Environmentalists and residents from Hawkins Point and the northern neighborhoods of Anne Arundel County hailed his decision as a major step toward closing the controversial plant.

"This gives the city a very large hammer when they go in for their case to shut them down," said Mary Rosso, president of the Maryland Waste Coalition, an environmental group fighting the incinerator.

City officials, who said that the company repeatedly has broken its promises, also were pleased.

"This is a victory for the city," said Ambrose T. Hartman, deputy city solicitor.

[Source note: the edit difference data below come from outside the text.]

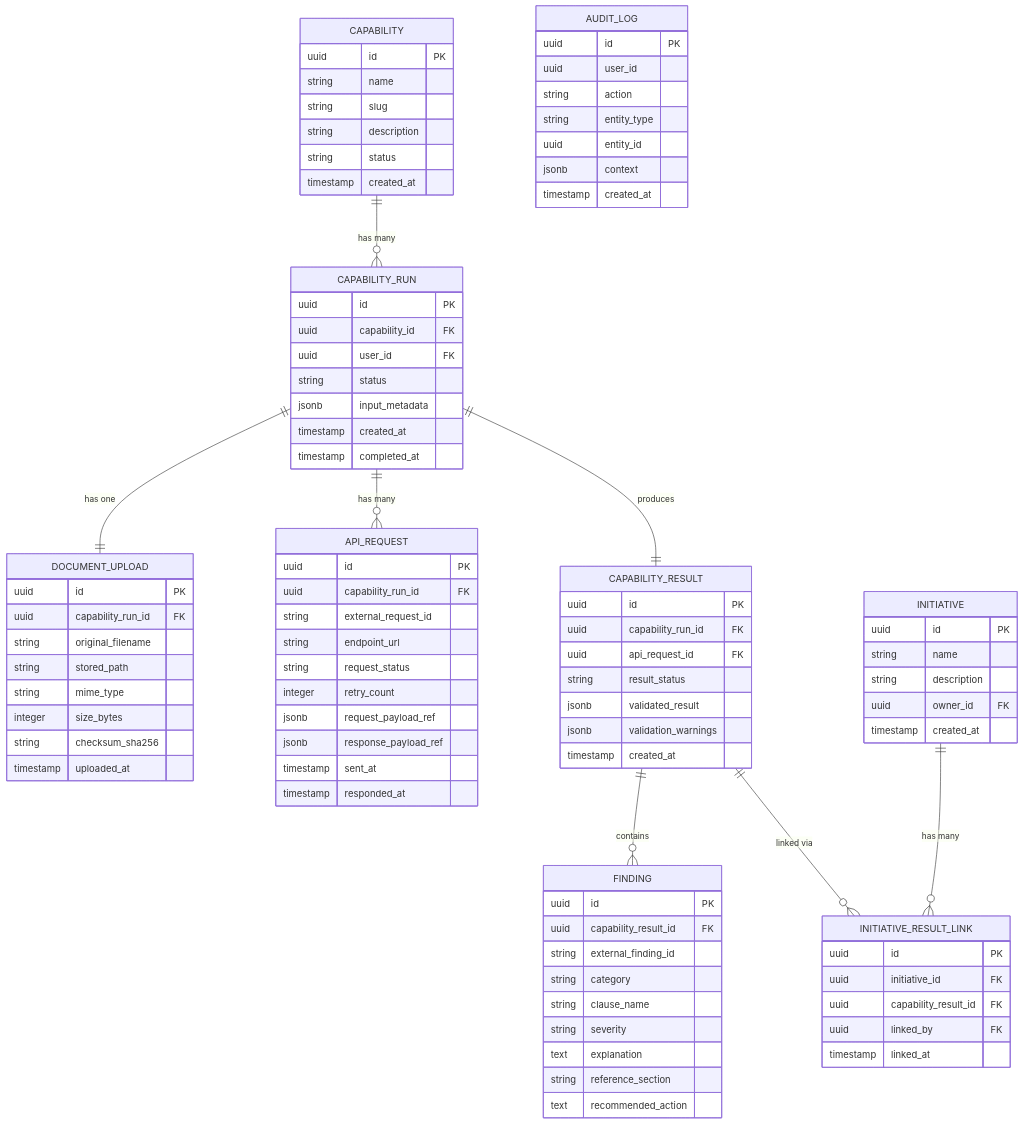
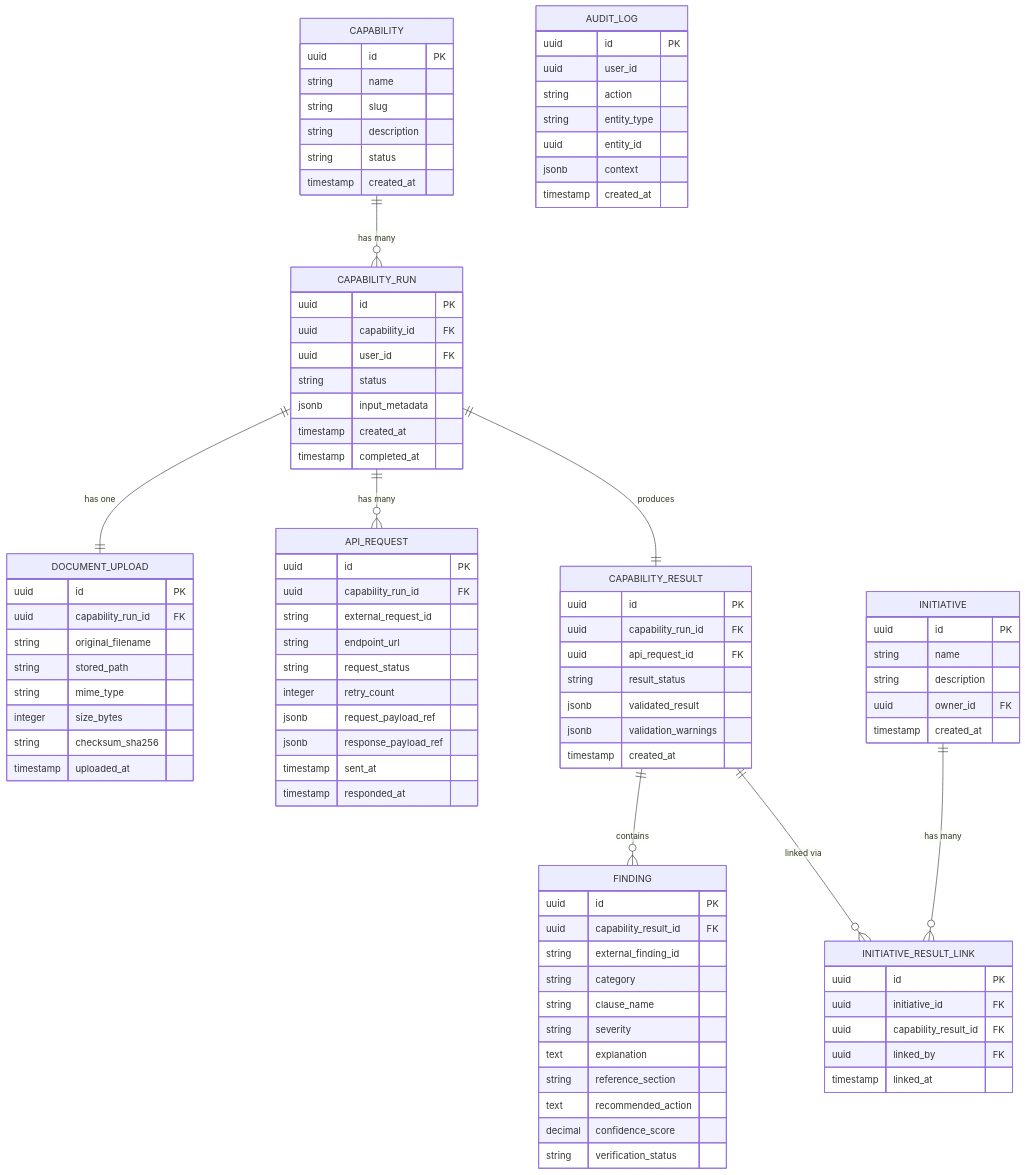
One commit to garethdaine/capability changed the third of 4 diagrams in docs/contract-clause-analysis-capability-design.md. Above: the diagram before and after it, drawn with Mermaid. The commit also changed other lines of this file and 3 other files, not shown here.

```diff
--- a/docs/contract-clause-analysis-capability-design.md
+++ b/docs/contract-clause-analysis-capability-design.md
@@ -299,6 +301,8 @@
         text explanation
         string reference_section
         text recommended_action
+        decimal confidence_score
+        string verification_status
     }
 
     INITIATIVE {
```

Medical Waste Associates contends it has to import out-of-state waste to test the incinerator, which burns up to 150 tons a day.

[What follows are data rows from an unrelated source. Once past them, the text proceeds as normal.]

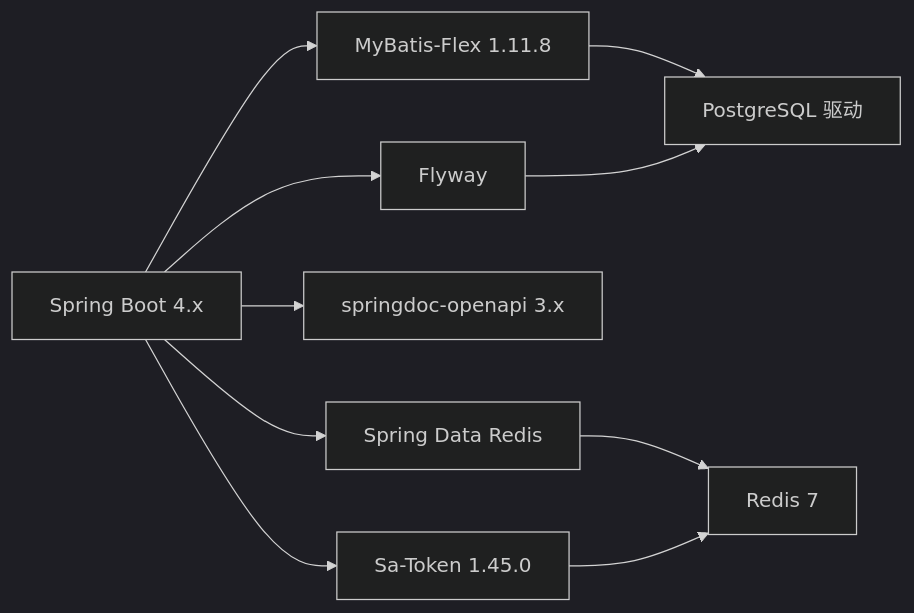
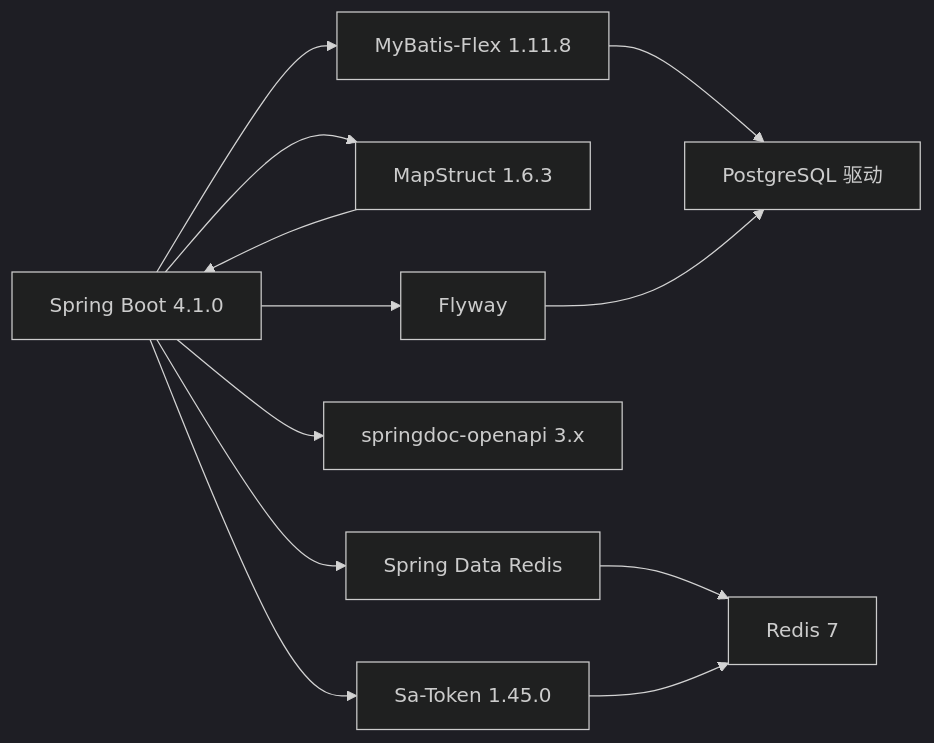
Before and after one commit to sunnaoxixi/spring-ddd-template: the sixth of 6 diagrams in .qoder/repowiki/zh/content/项目概述/技术栈概览.md, drawn with Mermaid (dark theme). The commit also changed other lines of this file and 91 other files, not shown here.

````diff
--- a/.qoder/repowiki/zh/content/项目概述/技术栈概览.md
+++ b/.qoder/repowiki/zh/content/项目概述/技术栈概览.md
@@ -239,12 +299,14 @@
 ```mermaid
 graph LR
-SB["Spring Boot 4.x"] --> MBF["MyBatis-Flex 1.11.8"]
+SB["Spring Boot 4.1.0"] --> MBF["MyBatis-Flex 1.11.8"]
+SB --> MAP["MapStruct 1.6.3"]
 SB --> REDIS["Spring Data Redis"]
 SB --> DOC["springdoc-openapi 3.x"]
 SB --> FLY["Flyway"]
 SB --> SA["Sa-Token 1.45.0"]
 MBF --> PG["PostgreSQL 驱动"]
+MAP --> SB
 REDIS --> RDS["Redis 7"]
 SA --> RDS
 FLY --> PG
 ```
````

Company President William Boucher has said that city hospitals generate only half the amount needed for testing, scheduled to end in December. Neither he nor the company's attorney, Jervis Finney, could be reached yesterday.

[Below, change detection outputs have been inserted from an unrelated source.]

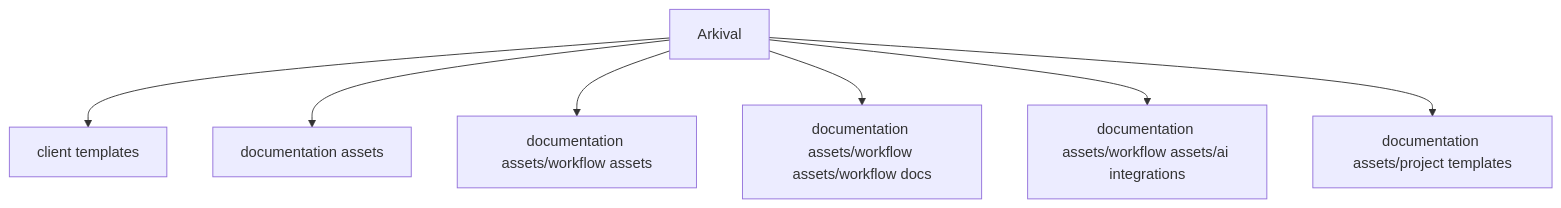
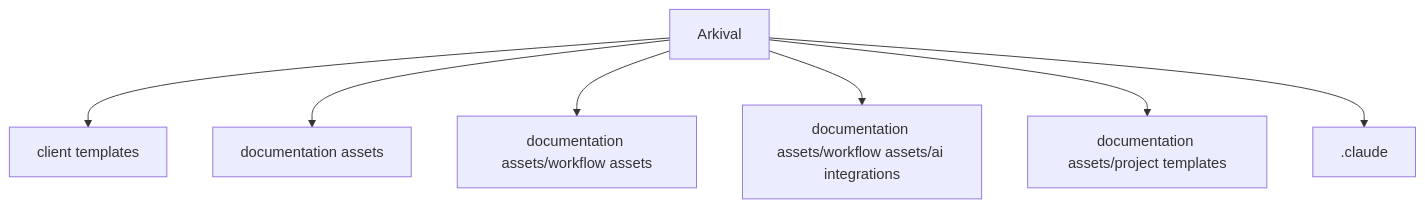
Before and after one commit to Spitfire-Products/Arkival-V4: the fifth of 5 diagrams in ARCHITECTURE_DIAGRAM.md, drawn with Mermaid. The commit also changed other lines of this file and 15 other files, not shown here.

````diff
--- a/ARCHITECTURE_DIAGRAM.md
+++ b/ARCHITECTURE_DIAGRAM.md
@@ -122,18 +122,18 @@
 ```mermaid
 graph TD
     ROOT[Arkival]
     ROOT --> D0[client templates]
     ROOT --> D1[documentation assets]
     ROOT --> D2[documentation assets/workflow assets]
-    ROOT --> D3[documentation assets/workflow assets/workflow docs]
-    ROOT --> D4[documentation assets/workflow assets/ai integrations]
-    ROOT --> D5[documentation assets/project templates]
+    ROOT --> D3[documentation assets/workflow assets/ai integrations]
+    ROOT --> D4[documentation assets/project templates]
+    ROOT --> D5[.claude]
 
     classDef coreModule fill:#e3f2fd,stroke:#1976d2
     classDef analysis fill:#f3e5f5,stroke:#7b1fa2
     classDef output fill:#e8f5e8,stroke:#388e3c
     
     class M0,M1,M2,M3,M4,M5 coreModule
     class T1,T2,T3,T4 analysis
     class A1,A2,A3 output
 ```
````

Mr. Hartman said that the city received no such assurances and feared the company wanted to continue burning out-of-state waste to maximize its profits.

The federal ruling was another setback for Medical Waste Associates, which already was denied an operating permit and lost its appeal to city Board of Municipal and Zoning Appeals.

Another appeal of the city's denial of an occupancy permit is pending before the board.

Under the judge's ruling, the city can't enforce the ordinance until the second appeal is resolved, Mr. Hartman said.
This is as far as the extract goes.